USDA's Joint Ag Weather Facility says in the Corn Belt, In the Corn Belt, showers and thunderstorms are mainly confined to northern and eastern corn and soybean production areas. "In the vicinity of the Great Lakes, cool weather accompanies the showers," USDA adds. In contrast, hot weather (today’s high temperatures will approach 95°F) is building across the southwestern Corn Belt, promoting crop development but reducing topsoil moisture, USDA continues.
In the West, USDA reports very cool weather prevails across California and the Northwest, but near- to above-normal temperatures are returning to the Four Corners States. "Scattered showers dot the Northwest, while a freeze warning is in effect early today in northern Idaho and environs," USDA details.
On the Plains, USDA says cool weather and scattered showers linger across Montana and North Dakota.
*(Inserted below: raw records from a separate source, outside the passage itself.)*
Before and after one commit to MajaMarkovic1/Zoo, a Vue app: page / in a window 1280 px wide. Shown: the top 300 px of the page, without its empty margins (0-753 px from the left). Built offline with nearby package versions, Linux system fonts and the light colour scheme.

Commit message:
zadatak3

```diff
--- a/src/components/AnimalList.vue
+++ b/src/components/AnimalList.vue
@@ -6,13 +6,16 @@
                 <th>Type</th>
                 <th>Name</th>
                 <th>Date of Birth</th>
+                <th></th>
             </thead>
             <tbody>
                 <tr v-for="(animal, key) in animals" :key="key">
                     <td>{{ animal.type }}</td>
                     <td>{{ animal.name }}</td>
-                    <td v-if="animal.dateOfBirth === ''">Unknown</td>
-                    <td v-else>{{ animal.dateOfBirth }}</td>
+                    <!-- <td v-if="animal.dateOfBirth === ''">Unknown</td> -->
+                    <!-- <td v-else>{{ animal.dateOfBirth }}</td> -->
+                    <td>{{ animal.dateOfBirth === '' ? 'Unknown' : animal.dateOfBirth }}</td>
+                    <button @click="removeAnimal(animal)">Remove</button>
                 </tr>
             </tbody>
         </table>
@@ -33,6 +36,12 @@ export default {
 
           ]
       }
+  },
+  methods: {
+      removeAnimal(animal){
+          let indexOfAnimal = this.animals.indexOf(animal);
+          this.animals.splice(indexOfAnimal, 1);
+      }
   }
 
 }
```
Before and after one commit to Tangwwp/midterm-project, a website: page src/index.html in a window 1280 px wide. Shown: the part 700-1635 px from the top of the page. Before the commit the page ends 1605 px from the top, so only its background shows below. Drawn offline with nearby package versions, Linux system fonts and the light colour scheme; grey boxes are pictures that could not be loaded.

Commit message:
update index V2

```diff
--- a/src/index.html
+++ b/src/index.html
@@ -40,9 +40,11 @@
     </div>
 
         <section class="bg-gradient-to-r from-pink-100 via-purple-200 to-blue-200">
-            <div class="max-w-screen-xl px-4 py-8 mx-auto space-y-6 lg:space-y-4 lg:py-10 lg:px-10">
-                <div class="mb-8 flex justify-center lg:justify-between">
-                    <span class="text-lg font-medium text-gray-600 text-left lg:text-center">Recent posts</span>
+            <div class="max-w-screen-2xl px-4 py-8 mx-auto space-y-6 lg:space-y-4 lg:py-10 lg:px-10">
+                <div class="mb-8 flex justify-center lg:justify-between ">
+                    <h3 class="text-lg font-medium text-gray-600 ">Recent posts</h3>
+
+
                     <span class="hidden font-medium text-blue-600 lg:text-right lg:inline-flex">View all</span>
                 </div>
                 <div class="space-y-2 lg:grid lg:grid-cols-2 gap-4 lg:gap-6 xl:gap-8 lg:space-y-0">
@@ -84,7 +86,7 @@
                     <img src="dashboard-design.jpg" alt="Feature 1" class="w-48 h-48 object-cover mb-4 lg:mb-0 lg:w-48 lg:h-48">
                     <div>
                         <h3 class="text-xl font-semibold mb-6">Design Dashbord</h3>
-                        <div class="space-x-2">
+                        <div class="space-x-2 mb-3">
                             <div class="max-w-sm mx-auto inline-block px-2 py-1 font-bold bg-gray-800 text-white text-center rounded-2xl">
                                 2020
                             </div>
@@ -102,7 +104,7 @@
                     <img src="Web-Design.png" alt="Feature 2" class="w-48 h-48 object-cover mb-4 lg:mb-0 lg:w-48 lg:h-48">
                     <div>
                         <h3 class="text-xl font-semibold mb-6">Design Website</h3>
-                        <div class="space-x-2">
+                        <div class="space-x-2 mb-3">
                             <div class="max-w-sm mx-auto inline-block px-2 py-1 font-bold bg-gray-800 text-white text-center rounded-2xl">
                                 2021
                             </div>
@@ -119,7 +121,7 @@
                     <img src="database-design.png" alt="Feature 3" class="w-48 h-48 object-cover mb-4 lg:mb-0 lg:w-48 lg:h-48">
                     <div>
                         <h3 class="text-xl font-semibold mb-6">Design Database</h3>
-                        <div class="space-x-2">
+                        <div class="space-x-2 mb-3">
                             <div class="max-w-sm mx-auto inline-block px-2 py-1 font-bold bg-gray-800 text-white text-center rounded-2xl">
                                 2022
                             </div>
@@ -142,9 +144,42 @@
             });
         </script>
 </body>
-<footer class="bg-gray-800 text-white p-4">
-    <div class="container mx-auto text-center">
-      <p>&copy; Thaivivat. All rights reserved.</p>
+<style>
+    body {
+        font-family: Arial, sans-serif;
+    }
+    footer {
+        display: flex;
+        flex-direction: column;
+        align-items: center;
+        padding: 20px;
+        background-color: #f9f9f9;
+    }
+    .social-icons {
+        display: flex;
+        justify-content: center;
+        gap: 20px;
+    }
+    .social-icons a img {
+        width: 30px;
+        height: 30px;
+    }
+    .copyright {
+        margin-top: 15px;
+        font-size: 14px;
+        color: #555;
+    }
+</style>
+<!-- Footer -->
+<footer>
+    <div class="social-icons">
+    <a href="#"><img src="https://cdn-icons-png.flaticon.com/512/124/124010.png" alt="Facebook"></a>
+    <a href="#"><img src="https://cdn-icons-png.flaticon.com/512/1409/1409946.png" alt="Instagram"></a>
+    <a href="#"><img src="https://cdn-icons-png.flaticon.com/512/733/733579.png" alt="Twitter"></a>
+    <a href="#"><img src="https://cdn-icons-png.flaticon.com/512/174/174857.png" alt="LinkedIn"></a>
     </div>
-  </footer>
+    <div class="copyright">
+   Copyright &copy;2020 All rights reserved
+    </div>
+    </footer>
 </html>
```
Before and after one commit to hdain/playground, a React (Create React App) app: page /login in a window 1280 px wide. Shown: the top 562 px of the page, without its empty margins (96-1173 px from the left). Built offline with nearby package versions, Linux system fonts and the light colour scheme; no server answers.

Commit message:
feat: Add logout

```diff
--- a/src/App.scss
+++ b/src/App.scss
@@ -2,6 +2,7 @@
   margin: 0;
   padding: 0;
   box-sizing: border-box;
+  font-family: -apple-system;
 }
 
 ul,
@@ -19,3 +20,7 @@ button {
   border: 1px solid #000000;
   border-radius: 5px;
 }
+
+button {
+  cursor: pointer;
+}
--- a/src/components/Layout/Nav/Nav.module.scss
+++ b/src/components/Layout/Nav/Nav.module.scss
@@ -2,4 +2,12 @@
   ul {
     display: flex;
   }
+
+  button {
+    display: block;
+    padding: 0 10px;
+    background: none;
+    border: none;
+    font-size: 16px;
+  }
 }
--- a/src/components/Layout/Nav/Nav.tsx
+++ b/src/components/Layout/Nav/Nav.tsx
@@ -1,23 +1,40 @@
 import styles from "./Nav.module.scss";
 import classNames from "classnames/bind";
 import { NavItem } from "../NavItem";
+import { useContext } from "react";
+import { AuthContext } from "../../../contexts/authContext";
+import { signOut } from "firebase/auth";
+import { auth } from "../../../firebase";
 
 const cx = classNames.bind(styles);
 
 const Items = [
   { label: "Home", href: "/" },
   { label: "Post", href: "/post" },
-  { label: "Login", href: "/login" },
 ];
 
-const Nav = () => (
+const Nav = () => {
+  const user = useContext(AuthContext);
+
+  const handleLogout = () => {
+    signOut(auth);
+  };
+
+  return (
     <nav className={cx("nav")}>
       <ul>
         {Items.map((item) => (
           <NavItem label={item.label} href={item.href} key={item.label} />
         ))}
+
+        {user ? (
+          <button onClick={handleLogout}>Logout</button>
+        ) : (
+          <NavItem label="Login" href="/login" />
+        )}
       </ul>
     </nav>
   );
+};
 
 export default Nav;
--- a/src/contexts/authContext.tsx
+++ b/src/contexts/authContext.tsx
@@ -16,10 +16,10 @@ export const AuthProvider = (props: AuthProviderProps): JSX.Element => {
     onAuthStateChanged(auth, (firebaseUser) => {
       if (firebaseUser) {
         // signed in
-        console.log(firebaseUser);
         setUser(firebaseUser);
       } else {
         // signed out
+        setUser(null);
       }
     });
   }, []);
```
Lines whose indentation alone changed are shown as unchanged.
In stark contrast, hot, dry weather has developed across the central and southern Plains, it adds. "The sudden heat, which should result in today’s high temperatures topping 100°F as far north as southwestern Nebraska, is promoting winter wheat maturation and harvesting," USDA explains.
In the South, USDA reports scattered showers east of the Mississippi River are causing minor fieldwork delays. "In fact, many locations across the interior Southeast would benefit from a soaking rainfall to improve pasture growth and reduce stress on summer crops," USDA adds. Meanwhile, favorably dry weather prevails in the western Gulf Coast region, it continues.
In its outlook, USDA says a low-pressure system currently crossing Minnesota will reach the Mid-Atlantic coast by Friday. "The storm system will help to focus rainfall that could total 1 to 3 inches or more," USDA elaborates. Meanwhile, a separate area of showers could result in an additional 1 to 2 inches of rain across the lower Southeast, according to USDA. Elsewhere, it says little or no rain will fall during the next five days from central and southern California to the central and southern Plains. "In addition, heat will persist or intensify across the nation’s midsection during the next few days before spreading into California and the Southwest during the weekend," USDA explains.